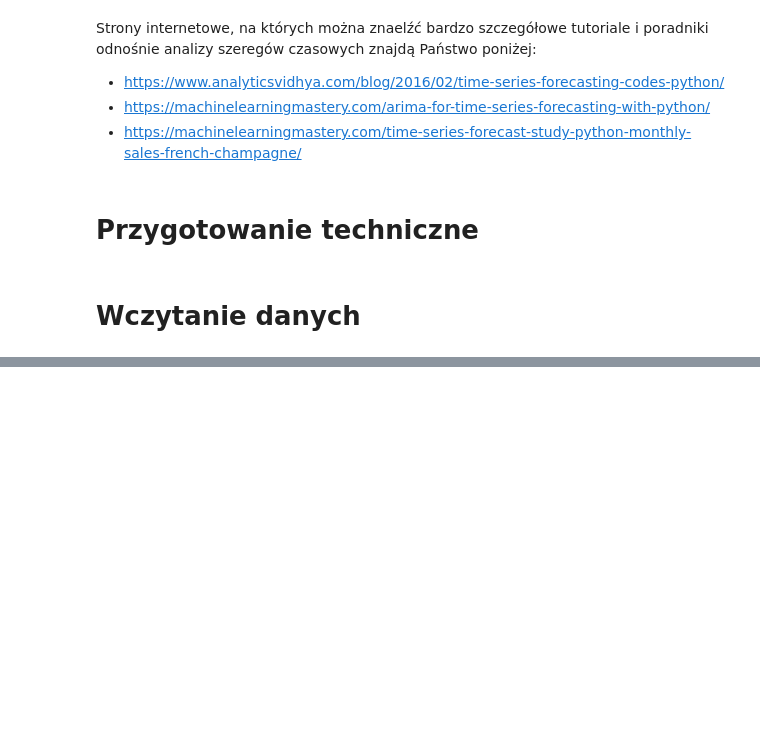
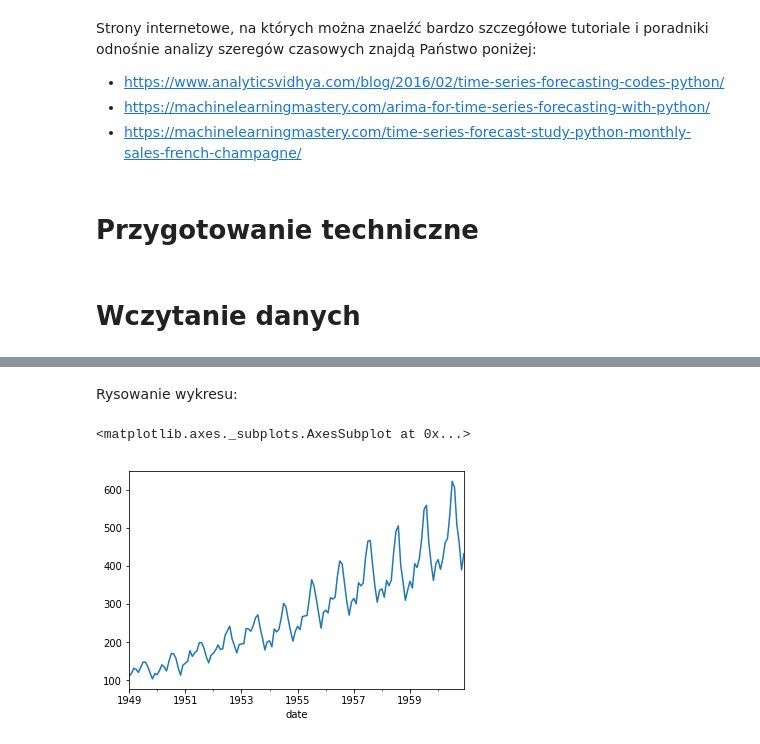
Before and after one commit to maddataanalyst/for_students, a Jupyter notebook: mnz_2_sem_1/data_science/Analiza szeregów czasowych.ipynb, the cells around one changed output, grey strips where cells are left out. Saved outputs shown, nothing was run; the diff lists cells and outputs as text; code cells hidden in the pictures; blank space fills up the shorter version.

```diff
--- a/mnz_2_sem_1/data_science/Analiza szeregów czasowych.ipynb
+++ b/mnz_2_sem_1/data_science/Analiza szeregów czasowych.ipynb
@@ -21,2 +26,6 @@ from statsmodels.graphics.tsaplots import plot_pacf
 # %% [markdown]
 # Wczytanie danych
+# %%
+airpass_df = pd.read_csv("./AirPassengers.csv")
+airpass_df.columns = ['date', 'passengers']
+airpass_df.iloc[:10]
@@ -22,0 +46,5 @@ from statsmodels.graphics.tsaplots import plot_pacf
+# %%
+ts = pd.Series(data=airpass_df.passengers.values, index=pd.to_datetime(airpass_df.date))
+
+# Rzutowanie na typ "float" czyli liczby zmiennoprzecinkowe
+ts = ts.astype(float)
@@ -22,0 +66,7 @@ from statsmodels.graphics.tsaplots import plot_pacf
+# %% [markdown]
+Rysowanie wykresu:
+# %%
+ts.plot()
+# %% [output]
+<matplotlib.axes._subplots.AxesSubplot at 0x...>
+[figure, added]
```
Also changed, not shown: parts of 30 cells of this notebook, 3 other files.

---

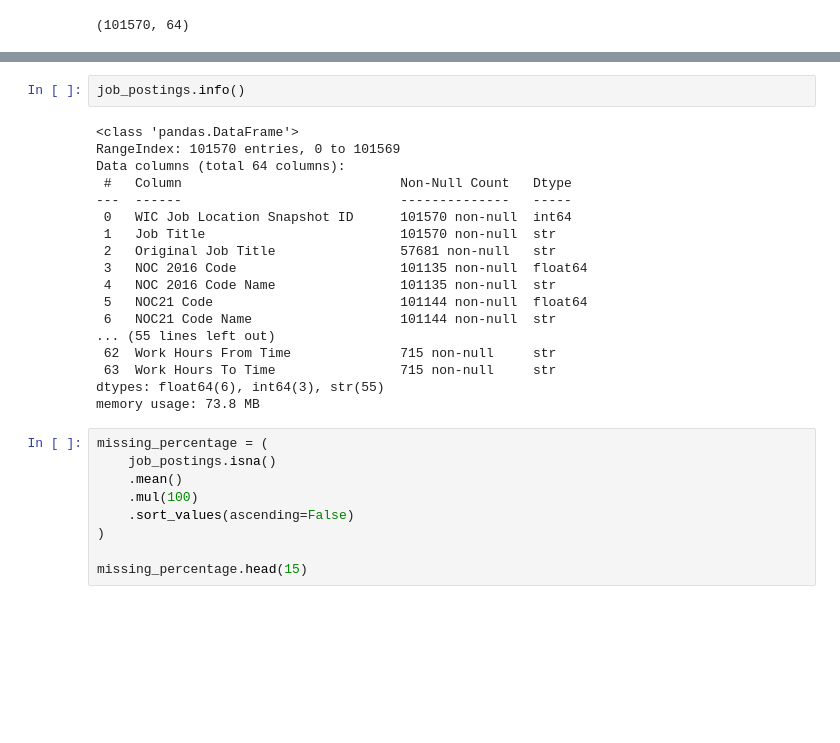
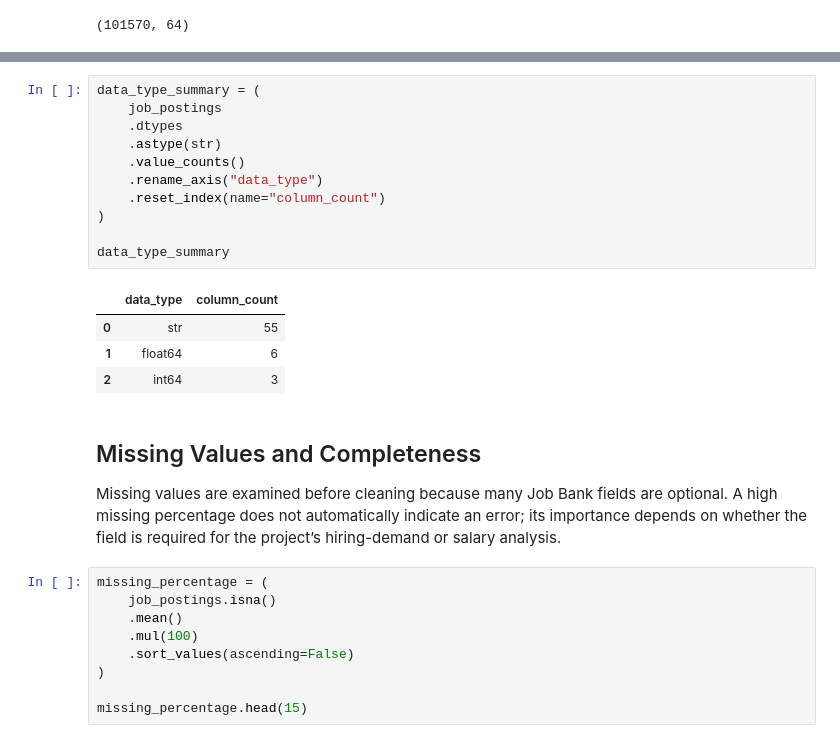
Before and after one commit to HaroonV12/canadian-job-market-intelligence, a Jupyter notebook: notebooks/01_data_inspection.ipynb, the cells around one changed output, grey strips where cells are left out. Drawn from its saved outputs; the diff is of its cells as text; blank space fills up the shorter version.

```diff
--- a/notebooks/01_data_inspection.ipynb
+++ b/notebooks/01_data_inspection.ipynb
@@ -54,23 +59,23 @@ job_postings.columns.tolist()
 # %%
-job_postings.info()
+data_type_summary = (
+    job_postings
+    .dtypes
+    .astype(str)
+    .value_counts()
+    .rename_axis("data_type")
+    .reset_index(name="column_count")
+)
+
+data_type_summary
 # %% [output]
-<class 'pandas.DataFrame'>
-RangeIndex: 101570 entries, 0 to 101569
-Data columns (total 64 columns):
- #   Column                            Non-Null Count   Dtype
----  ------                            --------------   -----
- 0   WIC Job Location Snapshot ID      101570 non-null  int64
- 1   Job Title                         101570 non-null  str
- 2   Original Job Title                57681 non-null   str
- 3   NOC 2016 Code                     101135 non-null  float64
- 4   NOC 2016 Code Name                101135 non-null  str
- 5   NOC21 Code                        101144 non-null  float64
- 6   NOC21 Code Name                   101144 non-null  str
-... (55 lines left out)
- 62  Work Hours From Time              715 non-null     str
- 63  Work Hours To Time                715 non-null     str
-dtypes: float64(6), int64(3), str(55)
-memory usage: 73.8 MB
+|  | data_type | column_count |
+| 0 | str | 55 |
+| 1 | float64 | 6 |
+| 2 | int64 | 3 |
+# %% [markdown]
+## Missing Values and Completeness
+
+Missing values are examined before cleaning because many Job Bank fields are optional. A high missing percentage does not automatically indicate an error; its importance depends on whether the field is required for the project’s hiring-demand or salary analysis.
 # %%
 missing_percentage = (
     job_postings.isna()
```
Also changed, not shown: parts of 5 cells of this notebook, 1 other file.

==

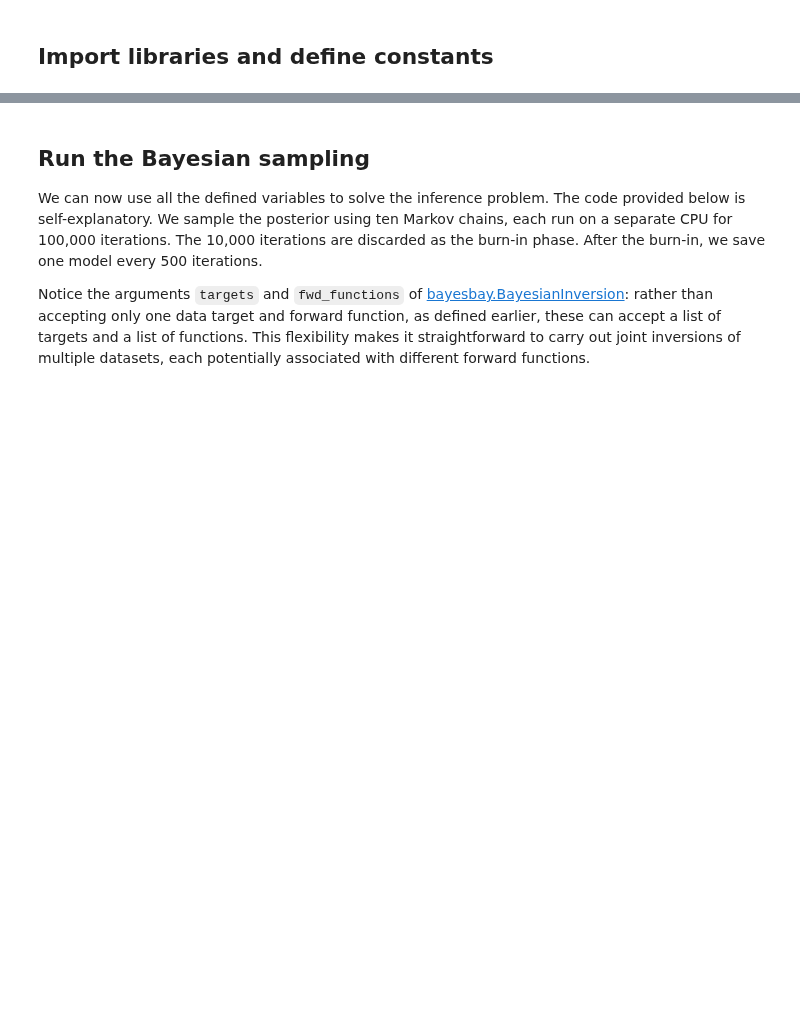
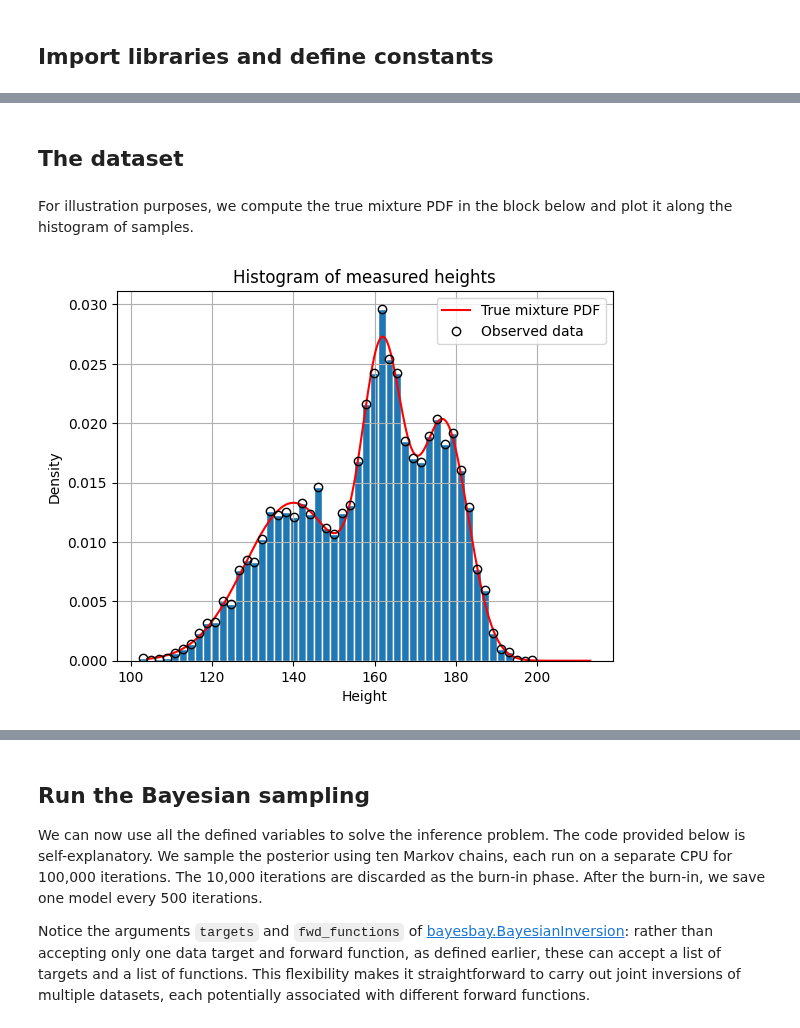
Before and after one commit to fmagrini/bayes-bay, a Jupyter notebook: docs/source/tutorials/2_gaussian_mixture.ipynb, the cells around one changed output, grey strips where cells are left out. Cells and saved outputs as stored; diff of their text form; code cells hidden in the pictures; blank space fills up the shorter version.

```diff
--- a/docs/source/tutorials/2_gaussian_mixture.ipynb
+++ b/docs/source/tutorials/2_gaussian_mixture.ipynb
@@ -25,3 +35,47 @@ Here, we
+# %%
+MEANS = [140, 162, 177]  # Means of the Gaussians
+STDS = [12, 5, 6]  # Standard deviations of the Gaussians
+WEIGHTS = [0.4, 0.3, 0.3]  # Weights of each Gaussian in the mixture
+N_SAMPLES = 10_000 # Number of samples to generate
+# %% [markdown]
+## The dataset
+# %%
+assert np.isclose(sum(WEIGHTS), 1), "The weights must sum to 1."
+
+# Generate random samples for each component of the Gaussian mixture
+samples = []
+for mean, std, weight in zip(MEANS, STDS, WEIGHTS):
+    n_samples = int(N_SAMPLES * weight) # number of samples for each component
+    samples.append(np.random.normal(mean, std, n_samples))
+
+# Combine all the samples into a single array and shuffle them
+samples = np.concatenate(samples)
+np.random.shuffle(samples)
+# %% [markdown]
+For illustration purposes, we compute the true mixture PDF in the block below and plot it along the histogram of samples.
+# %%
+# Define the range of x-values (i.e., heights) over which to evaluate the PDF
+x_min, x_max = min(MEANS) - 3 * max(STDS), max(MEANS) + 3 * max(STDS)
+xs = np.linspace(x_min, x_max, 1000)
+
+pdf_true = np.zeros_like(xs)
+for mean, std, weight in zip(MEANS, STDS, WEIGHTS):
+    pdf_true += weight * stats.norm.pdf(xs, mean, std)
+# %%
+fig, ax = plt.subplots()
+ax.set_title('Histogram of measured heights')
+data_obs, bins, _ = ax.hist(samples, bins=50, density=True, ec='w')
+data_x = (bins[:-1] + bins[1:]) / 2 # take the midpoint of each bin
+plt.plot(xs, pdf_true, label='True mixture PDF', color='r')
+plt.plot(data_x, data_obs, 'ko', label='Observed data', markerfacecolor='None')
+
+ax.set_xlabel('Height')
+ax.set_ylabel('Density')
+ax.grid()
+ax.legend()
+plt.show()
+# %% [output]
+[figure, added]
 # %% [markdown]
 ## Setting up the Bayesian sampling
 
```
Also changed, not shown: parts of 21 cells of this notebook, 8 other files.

Work item:
Extract from the listing above the lines between the line containing "Before and after one commit to maddataanalyst/for_students, a" and the line containing "Also changed, not shown: parts of 30", keeping both of those lines. Output nothing else.

Task answer:
Before and after one commit to maddataanalyst/for_students, a Jupyter notebook: mnz_2_sem_1/data_science/Analiza szeregów czasowych.ipynb, the cells around one changed output, grey strips where cells are left out. Saved outputs shown, nothing was run; the diff lists cells and outputs as text; code cells hidden in the pictures; blank space fills up the shorter version.

```diff
--- a/mnz_2_sem_1/data_science/Analiza szeregów czasowych.ipynb
+++ b/mnz_2_sem_1/data_science/Analiza szeregów czasowych.ipynb
@@ -21,2 +26,6 @@ from statsmodels.graphics.tsaplots import plot_pacf
 # %% [markdown]
 # Wczytanie danych
+# %%
+airpass_df = pd.read_csv("./AirPassengers.csv")
+airpass_df.columns = ['date', 'passengers']
+airpass_df.iloc[:10]
@@ -22,0 +46,5 @@ from statsmodels.graphics.tsaplots import plot_pacf
+# %%
+ts = pd.Series(data=airpass_df.passengers.values, index=pd.to_datetime(airpass_df.date))
+
+# Rzutowanie na typ "float" czyli liczby zmiennoprzecinkowe
+ts = ts.astype(float)
@@ -22,0 +66,7 @@ from statsmodels.graphics.tsaplots import plot_pacf
+# %% [markdown]
+Rysowanie wykresu:
+# %%
+ts.plot()
+# %% [output]
+<matplotlib.axes._subplots.AxesSubplot at 0x...>
+[figure, added]
```
Also changed, not shown: parts of 30 cells of this notebook, 3 other files.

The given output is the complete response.